Tuesday, February 06, 2007

Having the last naff

Picking over the critical response to Bloc Party's A Weekend in the City (listen to most of the album here), I'm struck by the number of people who've linked their disappointment with the record to its B-side and lyrics, which they dismiss together as, in the words of one online commenter, "atrocious juvenile angsty bullshit." This is partly due to a certain amount of anti-sentimental rockist snobbery (how can the Bloc really jam when they're talking about, like, their feelings?), and partly, and far more interestingly, a result of a wholesale failure to understand or even consider what Okereke is singing about. Stereogum reported last November,

Too much of the second half sounds like "I Still Remember." Totally inoffensive, dropping lyrics like "I would go with you anywhere, I should have kissed you ..." Whaaa? We knew you guys were sensitive, but c'mon! Release that track directly to the soundtrack of whatever hipster teen soap for which it was written. "I still remember," says Kele. We do, too! "I'll love you in the morning," he says on the next track, "Sunday." Guess we will, too – but this is thin fucking ice, Bloc Party.

The ostensibly trite, vanilla lyrics in question include the following:

You said "it's just like a full moon".
Blood beats faster in our veins
We left our trousers by the canal
And our fingers, they almost touched

You should have asked me for it
I would have been brave
You should have asked me for it
How could I say no?

And our love could have soared
Over playgrounds and rooftops
Every park bench screams your name
I kept your tie

Unless Ryan and Seth have started making out on The O.C. recently, I'm not exactly sure which hipster teen soap this is ready for. Do saccharine lyrics deserve a pass because they document one of the richest and most neglected subjects in pop music--unconsummated, explicit queer desire? I'm saying yes. In the past, queer pop/rock songwriters have been expected either to turn out chirpy "we're just plain folks" pride anthems or to bury everything under six feet of subtext so as not to offend the naffs.* On the B-side of Weekend, Bloc Party have done the impossible. They've produced a half-dozen painful, perfect, lust-glazed love songs that sidestep mainstream gay pieties without selling out the radical queerness that makes them so precious in the first place. It'd be a shame if people didn't listen hard enough to notice.

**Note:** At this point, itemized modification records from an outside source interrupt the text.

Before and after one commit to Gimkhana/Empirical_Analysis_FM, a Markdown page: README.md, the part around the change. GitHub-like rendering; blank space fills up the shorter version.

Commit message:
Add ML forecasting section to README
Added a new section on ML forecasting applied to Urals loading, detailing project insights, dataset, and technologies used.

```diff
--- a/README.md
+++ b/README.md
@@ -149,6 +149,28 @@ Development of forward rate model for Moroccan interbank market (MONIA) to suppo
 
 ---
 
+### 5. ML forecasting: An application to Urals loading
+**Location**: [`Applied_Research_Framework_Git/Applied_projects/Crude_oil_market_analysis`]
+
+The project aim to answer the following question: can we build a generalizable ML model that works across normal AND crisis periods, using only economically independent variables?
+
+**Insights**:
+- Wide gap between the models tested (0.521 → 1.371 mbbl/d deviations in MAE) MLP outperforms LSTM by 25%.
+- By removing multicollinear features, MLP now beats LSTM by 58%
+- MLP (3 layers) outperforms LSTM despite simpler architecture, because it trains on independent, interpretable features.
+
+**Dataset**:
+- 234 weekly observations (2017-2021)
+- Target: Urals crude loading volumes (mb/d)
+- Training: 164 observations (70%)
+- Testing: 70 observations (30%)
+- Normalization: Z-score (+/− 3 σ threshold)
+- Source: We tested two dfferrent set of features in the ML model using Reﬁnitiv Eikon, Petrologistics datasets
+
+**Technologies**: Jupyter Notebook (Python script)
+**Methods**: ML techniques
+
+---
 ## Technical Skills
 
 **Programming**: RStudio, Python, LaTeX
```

*Morrissey might constitute a third route. Or possibly a route to the moon. It's no wonder Okereke's returning the signal, in the chorus of "I Still Remember" but also passim.

Sunday, February 04, 2007

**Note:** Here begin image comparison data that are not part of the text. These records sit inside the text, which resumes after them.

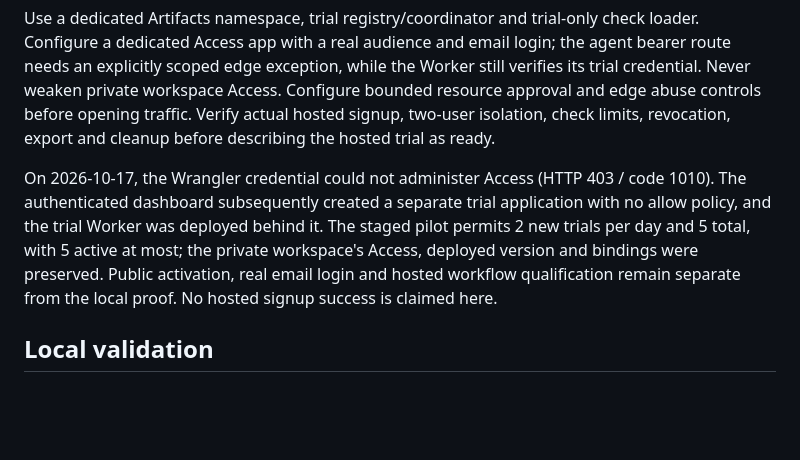
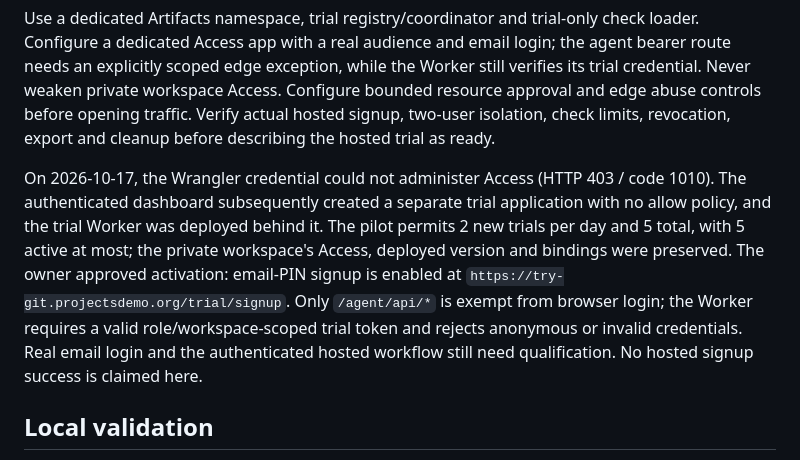
Before and after one commit to wornpage/projects-git, a Markdown page: docs/trial-workflow.md, the part around the change. GitHub-like rendering; blank space fills up the shorter version.

Commit message:
Record approved trial ingress activation and qualification boundary

```diff
--- a/docs/trial-workflow.md
+++ b/docs/trial-workflow.md
@@ -62,10 +62,13 @@ export and cleanup before describing the hosted trial as ready.
 On 2026-10-17, the Wrangler credential could not administer Access (HTTP 403 /
 code 1010). The authenticated dashboard subsequently created a separate trial
 application with no allow policy, and the trial Worker was deployed behind it.
-The staged pilot permits 2 new trials per day and 5 total, with 5 active at most;
+The pilot permits 2 new trials per day and 5 total, with 5 active at most;
 the private workspace's Access, deployed version and bindings were preserved.
-Public activation, real email login and hosted workflow qualification remain
-separate from the local proof. No hosted signup success is claimed here.
+The owner approved activation: email-PIN signup is enabled at
+`https://try-git.projectsdemo.org/trial/signup`. Only `/agent/api/*` is exempt from
+browser login; the Worker requires a valid role/workspace-scoped trial token and
+rejects anonymous or invalid credentials. Real email login and the authenticated
+hosted workflow still need qualification. No hosted signup success is claimed here.
 
 ## Local validation
 
```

What would Chris Martin be doing visiting a factory in Wigan?

Can we get on with this? I’ve gotta do AIDS and Alzheimer’s and land mines this afternoon, and I wanna get back for Deal or No Deal. Plus, Gwyneth’s making drumsticks.

The NYT's already hyped it, but Chris Martin on Extras is--well--almost as good as David Bowie on Extras. Oh, Northern English factory-working sitcom characters. Your vowels make me weak-kneed.

Thursday, February 01, 2007

Double fantasy

See, all you rumor-mongers--how can Le Tigre be broken up when they're collaborating with Yoko Ono? "Sisters O Sisters" sounds swept together from the remains of "New Kicks" and "Dyke March 2001," but the second wave-third wave coalition element is inspiring nonetheless.